VA has fired more than 500 employees since July (Federal Times)
The Veterans Affairs Department has fired more than 500 employees since secretary Bob McDonald was confirmed on July 29, according to the agency. The agency has fired more than 900 employees since the beginning of fiscal year 2013 and has proposed disciplinary action against 45 employees for manipulating data or for patient care issues. Verna Jones, the executive director of The American Legion said the firings were an indication that the VA is getting the message to punish wrongdoers with serious consequences. “We expect Secretary McDonald to continue dismantling a management culture that, in some areas, had forfeited proper medical treatment for veterans in order to receive financial bonuses.” The VA has come under fire from veteran groups and lawmakers for not doing enough to punish VA employees who manipulated wait lists and scheduling systems to boost performance numbers. Initial investigations showed systemic wait list and medical care issues and forced the resignation of then-secretary Eric Shinseki.

Congress punts on reducing retiree COLA pay (
A move to reduce retirement pay increases for future career service members by 1 percent lower will not go into effect for another year under the 2015 defense budget agreed to by the Senate and House armed services committees. The provision, which is targeted toward working-age retirees — those under 62 — has been criticized by military associations and veterans groups since it was first proposed in 2013 as a way to rein in spending. Delaying the start of the COLA-minus-one plan until Jan. 1, 2016, means anyone entering the military over the next year and remaining in for a full career will be exempt from the provision. The National Defense Authorization Act still must be voted on House and Senate, which is scheduled to occur before Christmas.

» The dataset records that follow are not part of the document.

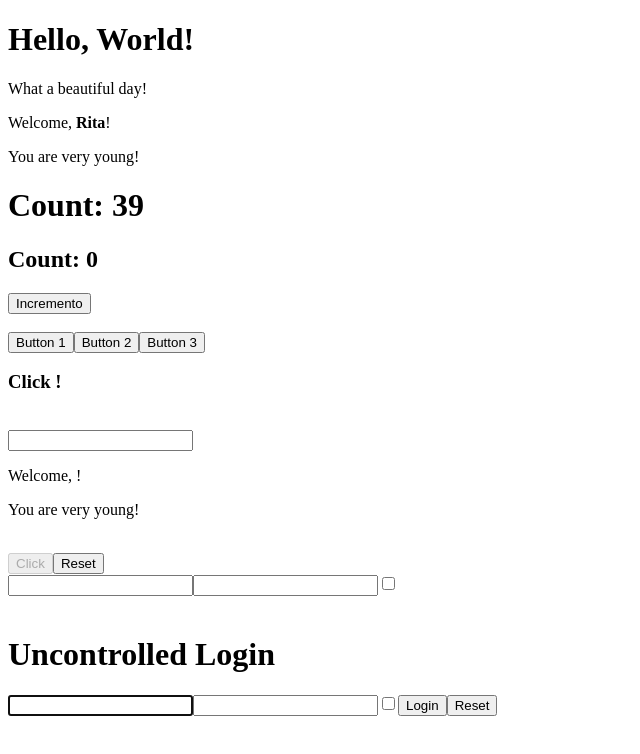
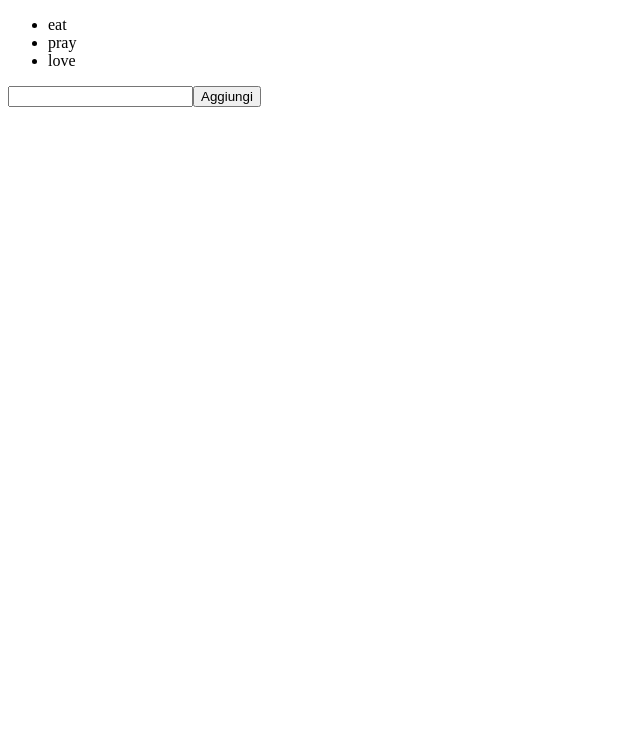
Before and after one commit to misi9/React-exercises, a React (Create React App) app in the folder my-app/: page / in a window 1280 px wide. Shown: the top 754 px of the page, without its empty margins (0-640 px from the left). Built offline with nearby package versions, Linux system fonts and the light colour scheme.

Commit message:
lists 03

```diff
--- a/my-app/src/App.js
+++ b/my-app/src/App.js
@@ -1,12 +1,7 @@
 import React from "react";
-import { ClickCounter } from "./ClickCounter";
-import { ClickTracker } from "./ClickTracker";
-import { Counter } from "./Counter";
-import { Hello } from "./Hello"
-import { InteractiveWelcome } from "./InteractiveWelcome";
-import { LoginForm } from "./LoginForm";
-import { UncontrolledLogin } from "./UncontrolledLogin";
-import {Welcome} from "./Welcome"
+
+import { TodoList } from "./TodoList";
+
 
 
 
@@ -15,18 +10,8 @@ export class App extends React.Component{
   render(){
     return (
       <div>
-      <Hello/>
-      <Welcome name = {<strong>Rita</strong>} age = {14}/>
-      <Counter initialValue={9} incrementBy={3} timeOut={500}/>
-      <ClickCounter/>
-      <br />
-      <ClickTracker/>
-      <br />
-      <InteractiveWelcome/>
-      <br />
-      <LoginForm/>
-      <br />
-      <UncontrolledLogin/>
+
+      <TodoList/>
       </div>
     )
 
--- /dev/null
+++ b/my-app/src/TodoList.js
@@ -0,0 +1,43 @@
+import React from "react";
+
+export class TodoList extends React.Component{
+ state = {
+     items: [
+         'eat',
+         'pray',
+         'love'
+     ]
+ }
+
+ inputAddValue = (event) => {
+    event.preventDefault()
+
+    this.setState({
+        input: event.target.value
+    })
+}
+
+
+ addItems = (event) => {
+    event.preventDefault()
+
+    this.setState({
+      items:[...this.state.items, this.state.input]
+    })
+}
+
+
+    render(){
+        return(
+            <div>
+           <ul>
+               {this.state.items.map((item,index)=>(
+               <li key={item + index}>{item}</li>
+               ))}
+           </ul>
+           <input onChange={this.inputAddValue}/>
+           <button onClick={this.addItems}>Aggiungi</button>
+           </div>
+        )
+    }
+}
```
Also changed, not shown: my-app/Forms 06.txt (deleted), my-app/Lists 03.txt (added).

Inspector General will investigate Hibbing VA (Mesabi Daily News)
The Inspector General’s Office will investigate the allegations of former Hibbing VA Clinic employees who have said they were ordered to backdate medical records at the facility, according to 8th District U.S. Rep. Rick Nolan. In addition, in a telephone interview with the Mesabi Daily News Wednesday afternoon, the Democratic congressman said the investigation will also consider allegations by the former employees of a hostile work environment. “None of the six women I talked with (a week ago in Mountain Iron) told me they had ever been interviewed. That’s not an investigation if you don’t talk to people who are making the allegations.” Nolan said he believes the investigation will be processed quickly by Washington standards. “I’m thinking months, not years,” he said. The former VA workers have said that they were required to backdate medical appointment schedules to make it appear that some veterans were being seen far sooner than when the appointments actually took place. In addition, they also said there was a policy and attitude that put profits ahead of the wellbeing of veterans.

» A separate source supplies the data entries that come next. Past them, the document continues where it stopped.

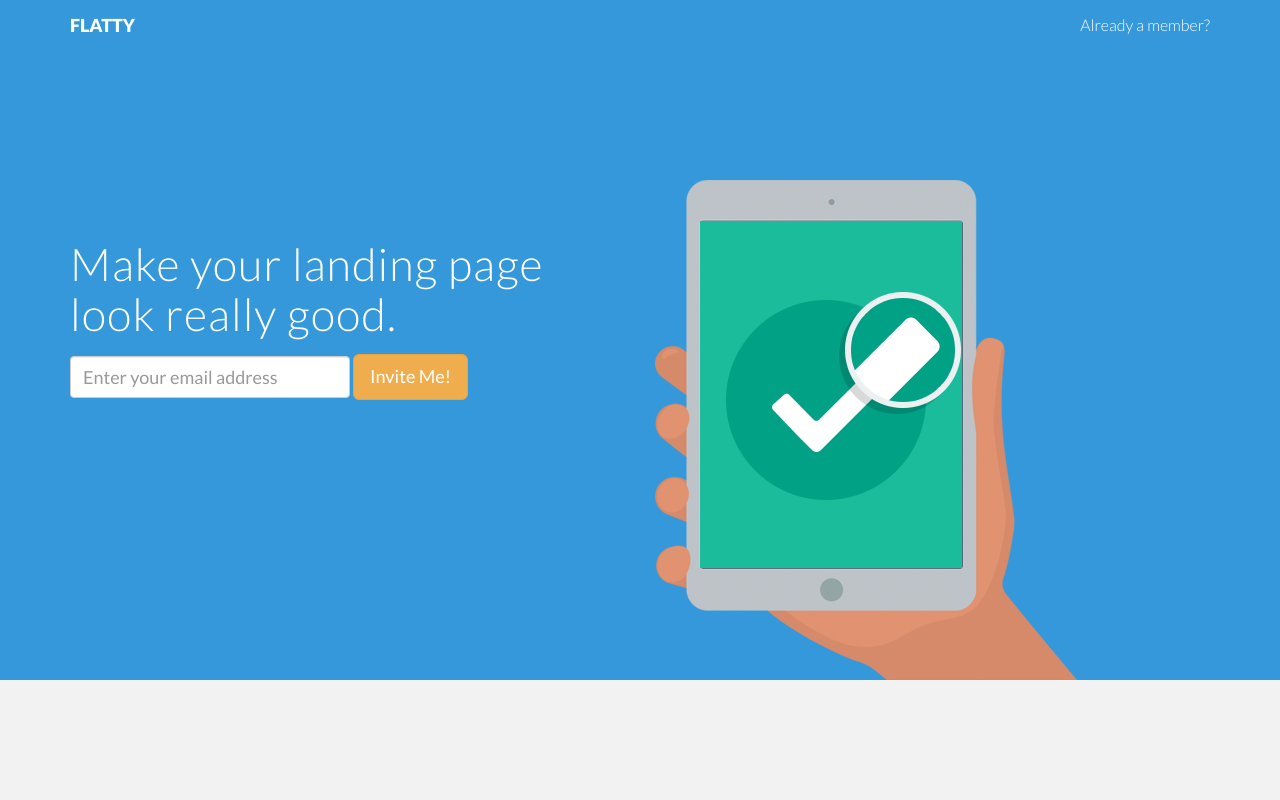
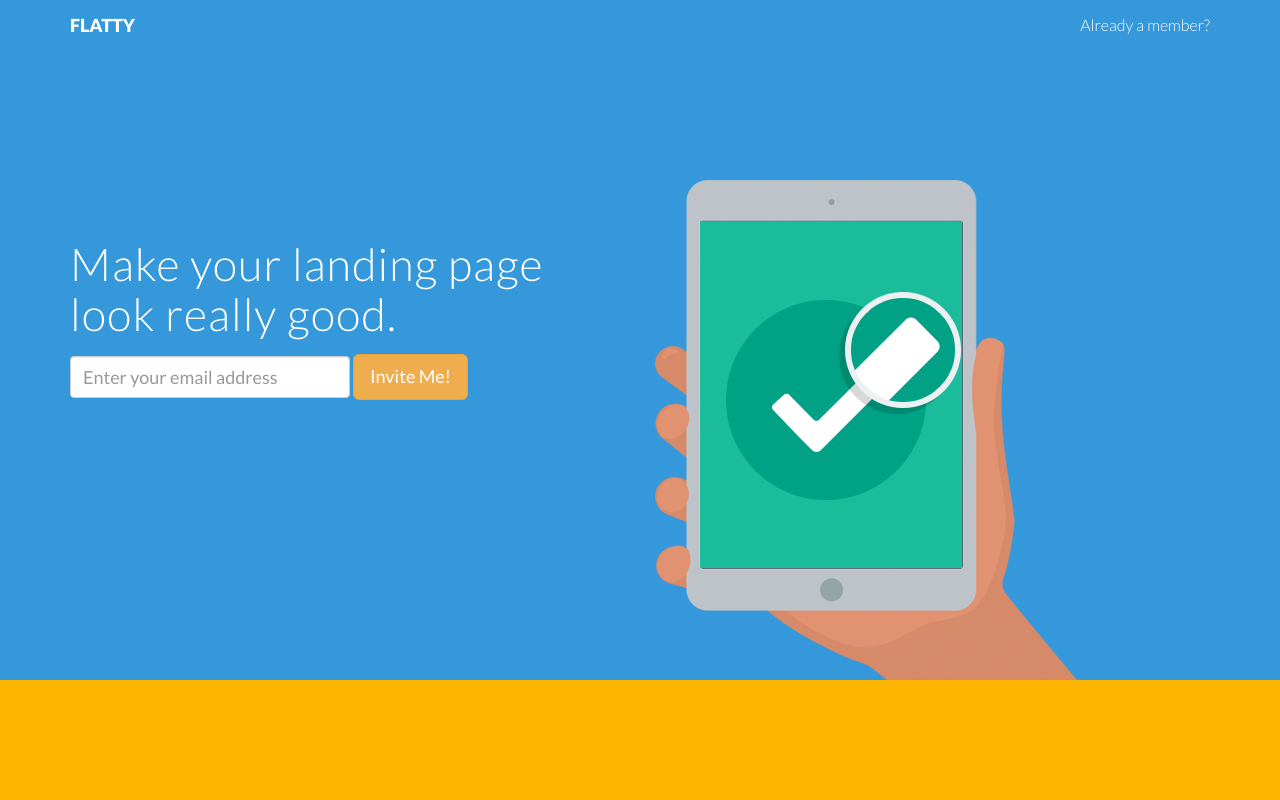
Before and after one commit to Chudleyj/HackNJIT, a PHP site: page / in a window 1280 px wide. Run offline with PHP 8.4, Linux system fonts and the light colour scheme; some libraries are stand-ins or nearby versions.

Commit message:
Update main.css

```diff
--- a/assets/css/main.css
+++ b/assets/css/main.css
@@ -8,7 +8,7 @@
  */
 
 body {
-  background-color: #f2f2f2;
+  background-color: #ffb600;
     font-family: 'Lato', sans-serif;
     font-weight: 300;
     font-size: 16px;
```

Bad things happen to whistleblowers when watchdogs become attack dogs (Washington Examiner)
Terrance Peterson was trained in the military to report wrongdoing, regardless of the consequences. That code of integrity did not serve him well after he reported wrongdoing to the Department of Veterans Affairs inspector general. In January 2013, Peterson complained to the IG about unsanitary conditions at the Wilmington, Del., VA hospital where he worked. He had filed previous complaints that veterans faced needless delays in getting care. The IG turned Peterson’s charges over to agency administrators so they could investigate themselves. They found they did nothing wrong and the case was dropped. What followed was a year of retaliation, the former Navy and Marine medic says. Hospital administrators claimed Peterson was a hothead prone to complaining to outside agencies. Peterson was transferred out of the dialysis unit, the one he complained about. He was accused of making threats against his boss, a doctor who ran the department, and was directed to attend anger management sessions.